Input material ▸
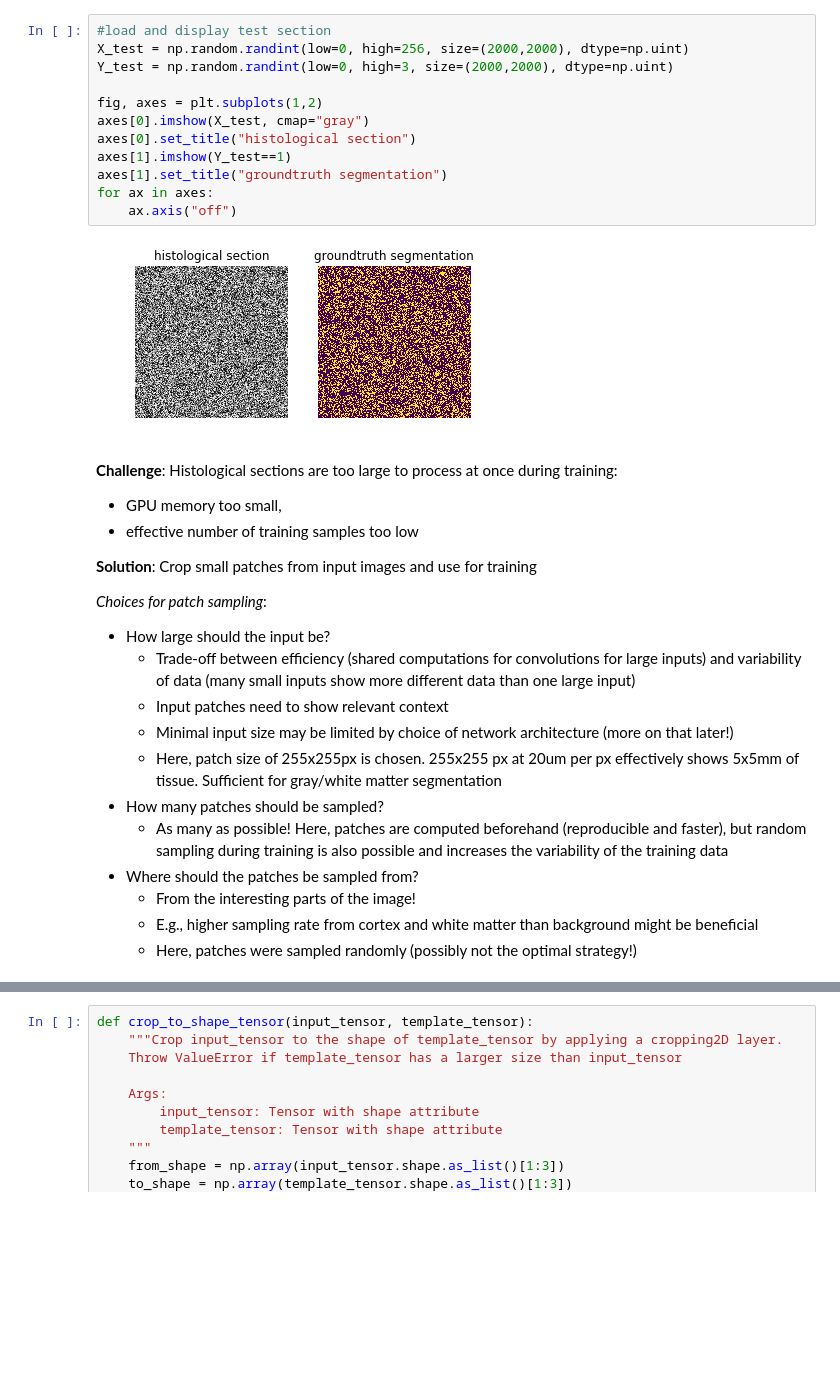
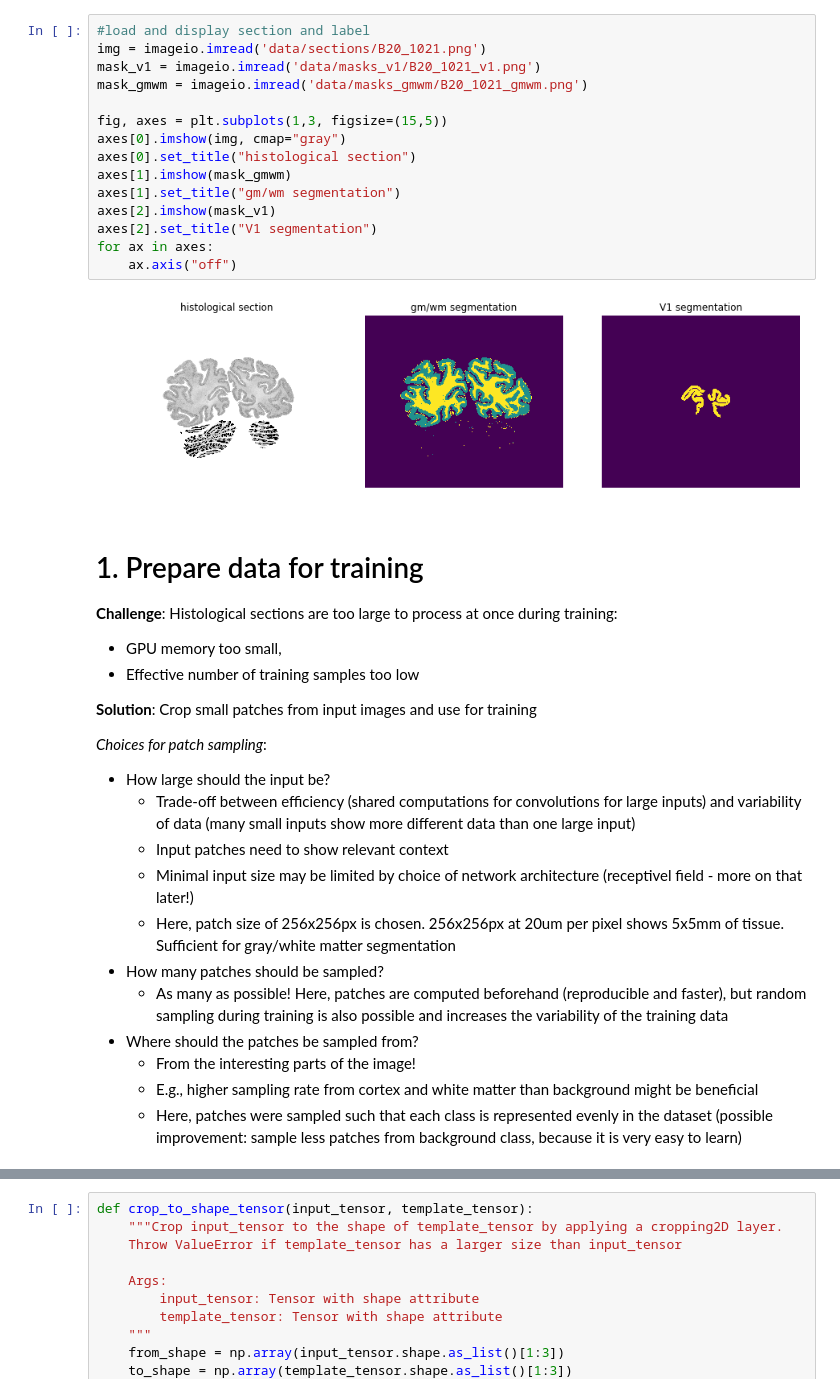
Before and after one commit to hspitzer/histo-seg, a Jupyter notebook: tutorial-segmentation.ipynb, the cells around one changed output, grey strips where cells are left out. Saved outputs shown, nothing was run; the diff lists cells and outputs as text; blank space fills up the shorter version.

Commit message:
update data processing in notebook

```diff
--- a/tutorial-segmentation.ipynb
+++ b/tutorial-segmentation.ipynb
@@ -37,21 +115,25 @@ TODO
 # %%
-#load and display test section
-X_test = np.random.randint(low=0, high=256, size=(2000,2000), dtype=np.uint)
-Y_test = np.random.randint(low=0, high=3, size=(2000,2000), dtype=np.uint)
+#load and display section and label
+img = imageio.imread('data/sections/B20_1021.png')
+mask_v1 = imageio.imread('data/masks_v1/B20_1021_v1.png')
+mask_gmwm = imageio.imread('data/masks_gmwm/B20_1021_gmwm.png')
 
-fig, axes = plt.subplots(1,2)
-axes[0].imshow(X_test, cmap="gray")
+fig, axes = plt.subplots(1,3, figsize=(15,5))
+axes[0].imshow(img, cmap="gray")
 axes[0].set_title("histological section")
-axes[1].imshow(Y_test==1)
-axes[1].set_title("groundtruth segmentation")
+axes[1].imshow(mask_gmwm)
+axes[1].set_title("gm/wm segmentation")
+axes[2].imshow(mask_v1)
+axes[2].set_title("V1 segmentation")
 for ax in axes:
     ax.axis("off")
 # %% [output]
-[figure, old version]
+[figure, new version]
 # %% [markdown]
+# 1. Prepare data for training
 **Challenge**: Histological sections are too large to process at once during training:
 - GPU memory too small,
-- effective number of training samples too low
+- Effective number of training samples too low
 
 **Solution**: Crop small patches from input images and use for training
 
@@ -59,11 +141,11 @@ for ax in axes:
 - How large should the input be?
     - Trade-off between efficiency (shared computations for convolutions for large inputs) and variability of data (many small inputs show more different data than one large input)
     - Input patches need to show relevant context
-    - Minimal input size may be limited by choice of network architecture (more on that later!)
-    - Here, patch size of 255x255px is chosen. 255x255 px at 20um per px effectively shows 5x5mm of tissue. Sufficient for gray/white matter segmentation
+    - Minimal input size may be limited by choice of network architecture (receptivel field - more on that later!)
+    - Here, patch size of 256x256px is chosen. 256x256px at 20um per pixel shows 5x5mm of tissue. Sufficient for gray/white matter segmentation
 - How many patches should be sampled?
     - As many as possible! Here, patches are computed beforehand (reproducible and faster), but random sampling during training is also possible and increases the variability of the training data
 - Where should the patches be sampled from?
     - From the interesting parts of the image!
     - E.g., higher sampling rate from cortex and white matter than background might be beneficial
-    - Here, patches were sampled randomly (possibly not the optimal strategy!)
+    - Here, patches were sampled such that each class is represented evenly in the dataset (possible improvement: sample less patches from background class, because it is very easy to learn)
```
Also changed, not shown: parts of 37 cells of this notebook.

What is being asked ▸ For the string "training", search the preceding data and copy every line that includes it.

Solved problem ▸
+# 1. Prepare data for training
 **Challenge**: Histological sections are too large to process at once during training:
-- effective number of training samples too low
+- Effective number of training samples too low
 **Solution**: Crop small patches from input images and use for training
     - As many as possible! Here, patches are computed beforehand (reproducible and faster), but random sampling during training is also possible and increases the variability of the training data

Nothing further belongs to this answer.